Someone asked Mike Pence, the likely candidate for governor on the Republican ticket in 2012, what he would do if elected to keep the ethanol industry strong in Indiana. "We want to see the benefits continue," he answered. "We want Indiana to remain competitive in the ethanol industry."
Until the Daniels Administration began pushing for development of ethanol plants in 2005, Indiana had only one commercial ethanol plant that produced ethanol primarily for use in blending with petroleum products in gasoline. Indiana was barely a blip on the radar screen in the ethanol industry nationwide. Now with 13 plants producing 1.2 billion gallons of ethanol annually, Indiana is a player, and is quickly being recognized as a major player in the ethanol energy game.
Pence believes part of the solution is giving consumers choices. That means making various blends of ethanol available, and will require investment by different groups at various levels.
Like Governor Daniels he also believes there is still hope for cellulosic ethanol. Daniels told the same audience Pence addressed that developments in cellulosic ethanol were coming much slower than he had hoped, and many had anticipated. Nevertheless, Daniels believes it will become a player in the industry. Cellulosic ethanol refers to ethanol produced from other feedstocks besides corn grain, such as corn stover, corn cobs, dried grasses, wood products, or other materials high in cellulose content.
"We need to encourage researchers at Purdue University to develop cost-competitive processes on cellulosic ethanol," Pence says.

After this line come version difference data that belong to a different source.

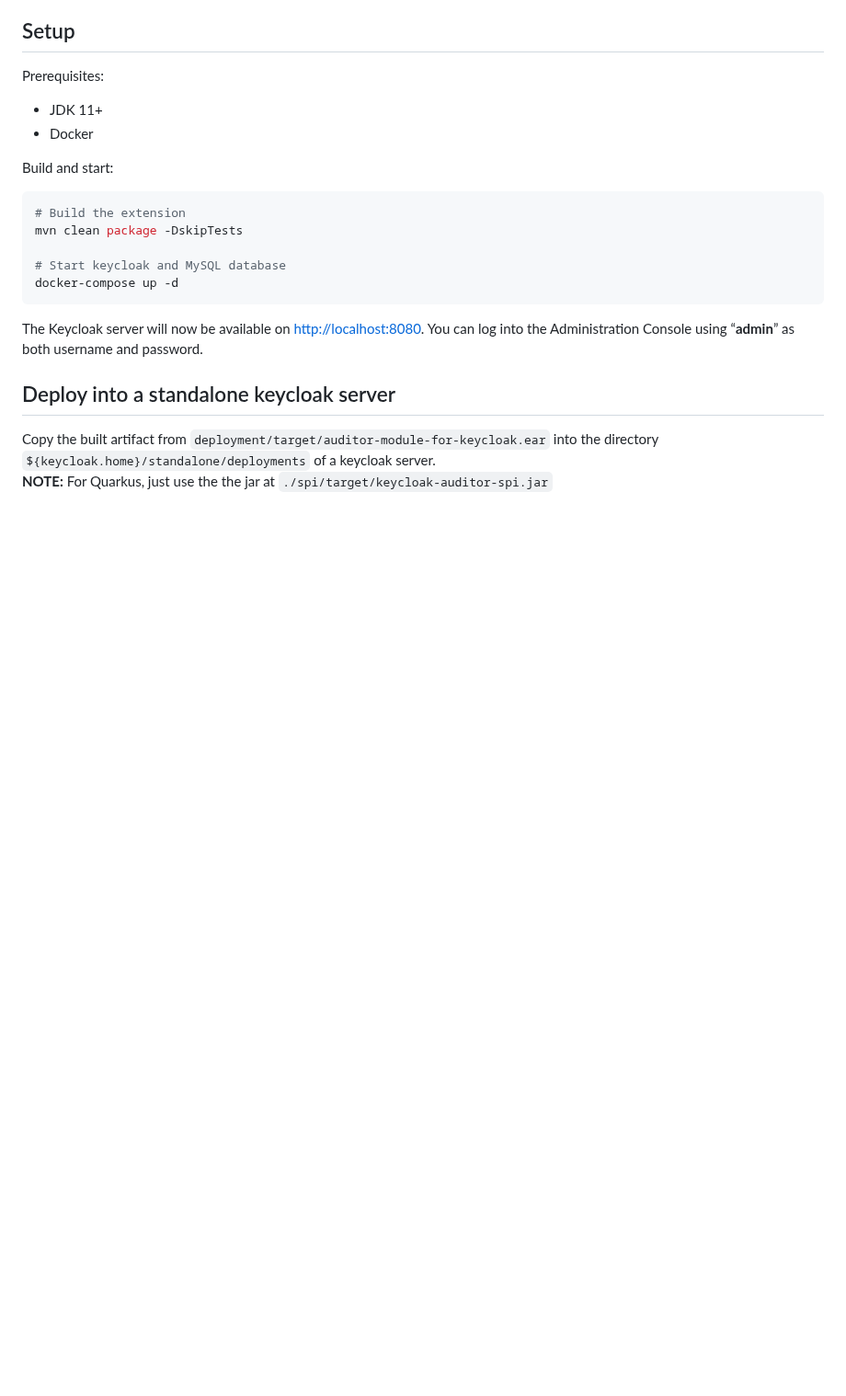
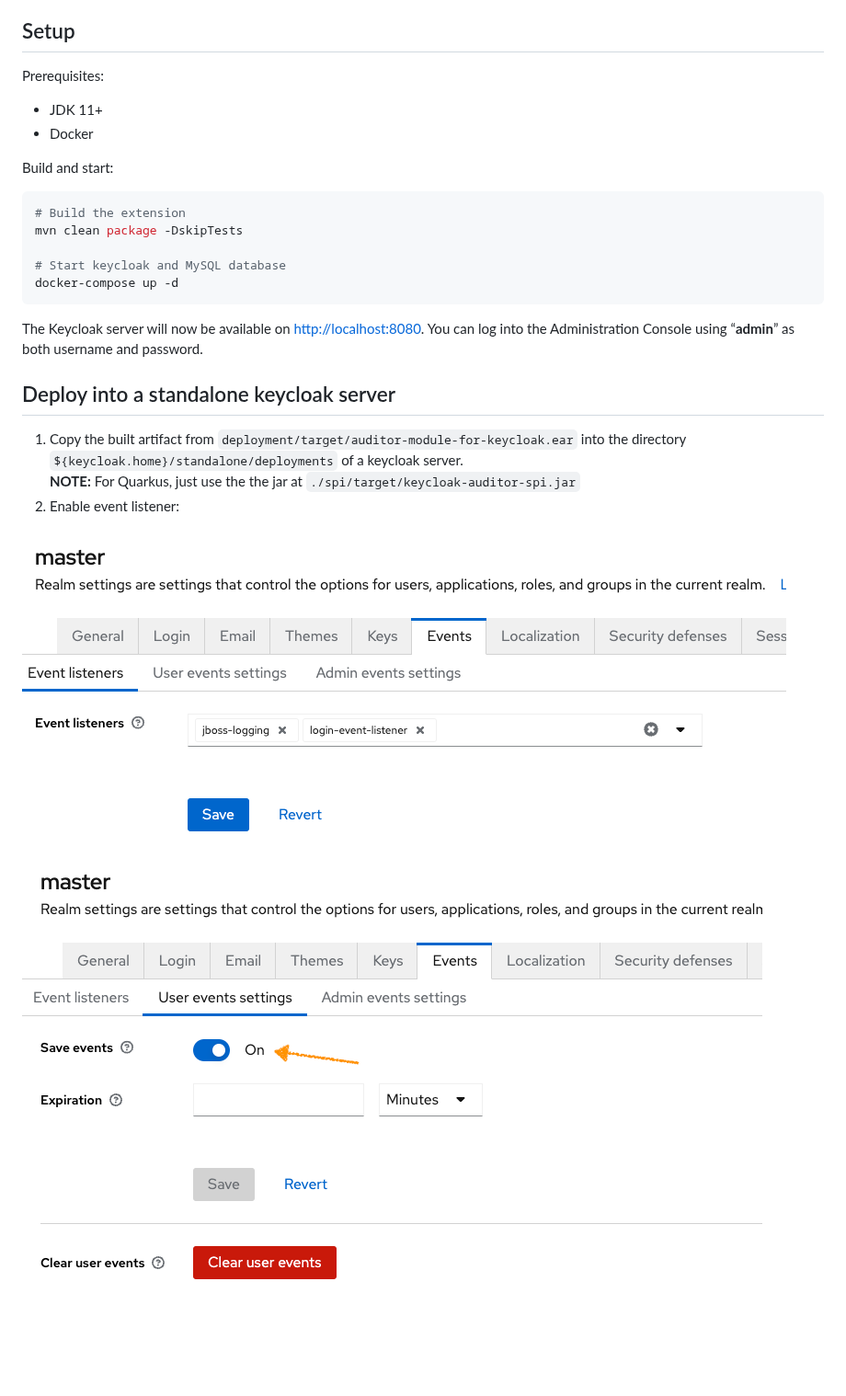
Before and after one commit to ContinuousSecurityTooling/keycloak-auditor, a Markdown page: README.md, the part around the change. Shown at 92% size. GitHub-like rendering; pictures changed too: .docs/keycloak-realm-event-config-step1.png (added), .docs/keycloak-realm-event-config-step2.png (added); blank space fills up the shorter version.

Commit message:
docs: Adding setup instructions

```diff
--- a/README.md
+++ b/README.md
@@ -37,5 +37,10 @@ The Keycloak server will now be available on <http://localhost:8080>. You can lo
 
 ## Deploy into a standalone keycloak server
 
-Copy the built artifact from `deployment/target/auditor-module-for-keycloak.ear` into the directory `${keycloak.home}/standalone/deployments` of a keycloak server.
+1. Copy the built artifact from `deployment/target/auditor-module-for-keycloak.ear` into the directory `${keycloak.home}/standalone/deployments` of a keycloak server.
 **NOTE:** For Quarkus, just use the the jar at `./spi/target/keycloak-auditor-spi.jar`
+2. Enable event listener:
+
+![](.docs/keycloak-realm-event-config-step1.png)
+
+![](.docs/keycloak-realm-event-config-step2.png)
```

Several advancements have already been made, although many are still behind the scenes, since commercial production of cellulosic ethanol is still in its infancy, to say the least.